Being in the food business, Wendlandt has considered being open Sundays, but doesn't feel it is feasible at this time. Wendlandt is considering asking the council to put the question to a vote again.

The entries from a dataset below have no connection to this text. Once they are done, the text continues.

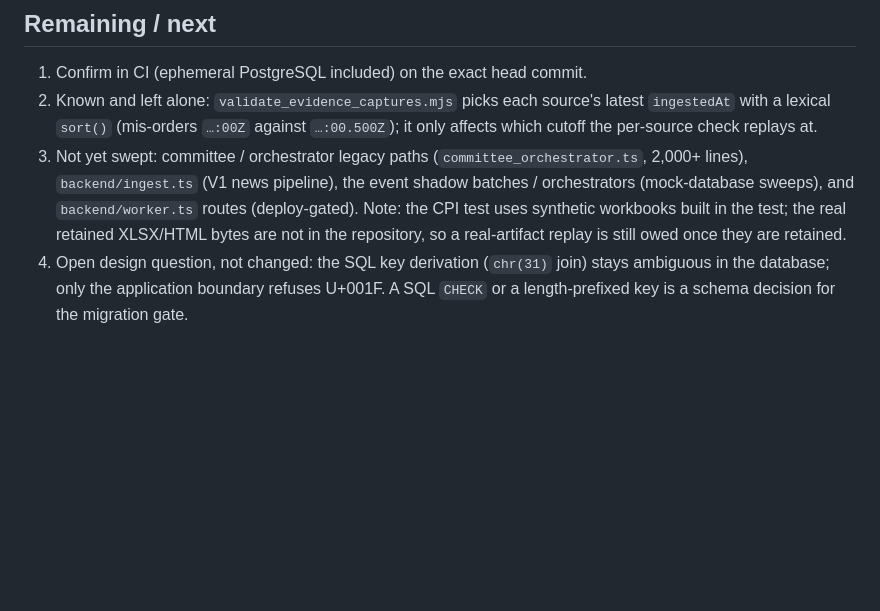
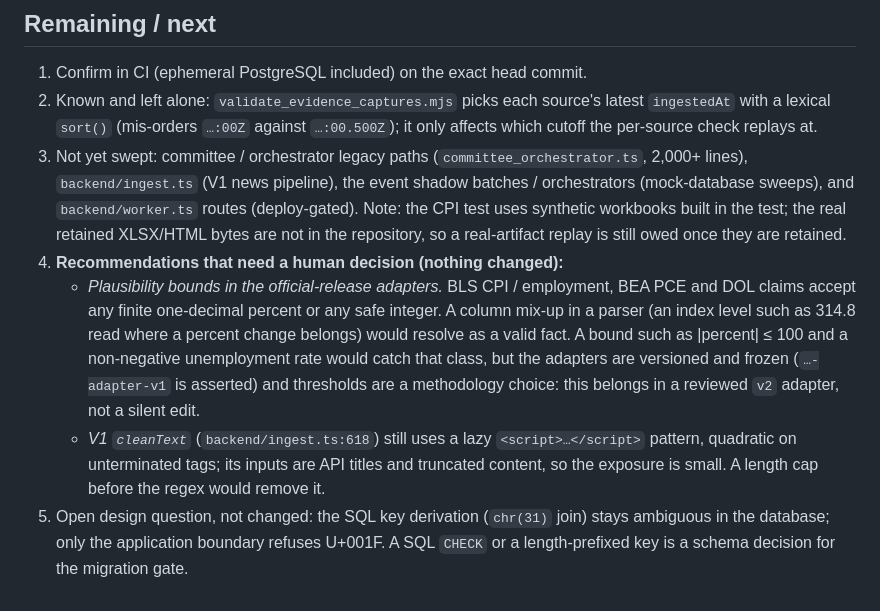
Before and after one commit to enzolivemater-jpg/Alpha-xau, a Markdown page: docs/XAU_V2_NIGHT_HANDOFF.md, the part around the change. GitHub-like rendering; blank space fills up the shorter version.

Commit message:
docs(handoff): recommendations that need a human decision
Co-Authored-By: Claude Sonnet 5.5 <noreply@anthropic.com>

```diff
--- a/docs/XAU_V2_NIGHT_HANDOFF.md
+++ b/docs/XAU_V2_NIGHT_HANDOFF.md
@@ -120,6 +120,17 @@ randomness, clock or I/O).
    (mock-database sweeps), and `backend/worker.ts` routes (deploy-gated). Note: the CPI
    test uses synthetic workbooks built in the test; the real retained XLSX/HTML bytes are
    not in the repository, so a real-artifact replay is still owed once they are retained.
-4. Open design question, not changed: the SQL key derivation (`chr(31)` join) stays
+4. **Recommendations that need a human decision (nothing changed):**
+   - *Plausibility bounds in the official-release adapters.* BLS CPI / employment, BEA PCE
+     and DOL claims accept any finite one-decimal percent or any safe integer. A column mix-up
+     in a parser (an index level such as 314.8 read where a percent change belongs) would
+     resolve as a valid fact. A bound such as |percent| ≤ 100 and a non-negative unemployment
+     rate would catch that class, but the adapters are versioned and frozen
+     (`…-adapter-v1` is asserted) and thresholds are a methodology choice: this belongs in a
+     reviewed `v2` adapter, not a silent edit.
+   - *V1 `cleanText`* (`backend/ingest.ts:618`) still uses a lazy `<script>…</script>` pattern,
+     quadratic on unterminated tags; its inputs are API titles and truncated content, so the
+     exposure is small. A length cap before the regex would remove it.
+5. Open design question, not changed: the SQL key derivation (`chr(31)` join) stays
    ambiguous in the database; only the application boundary refuses U+001F. A SQL
    `CHECK` or a length-prefixed key is a schema decision for the migration gate.
```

According to state law, a city can vote on the Sunday liquor issue every six months.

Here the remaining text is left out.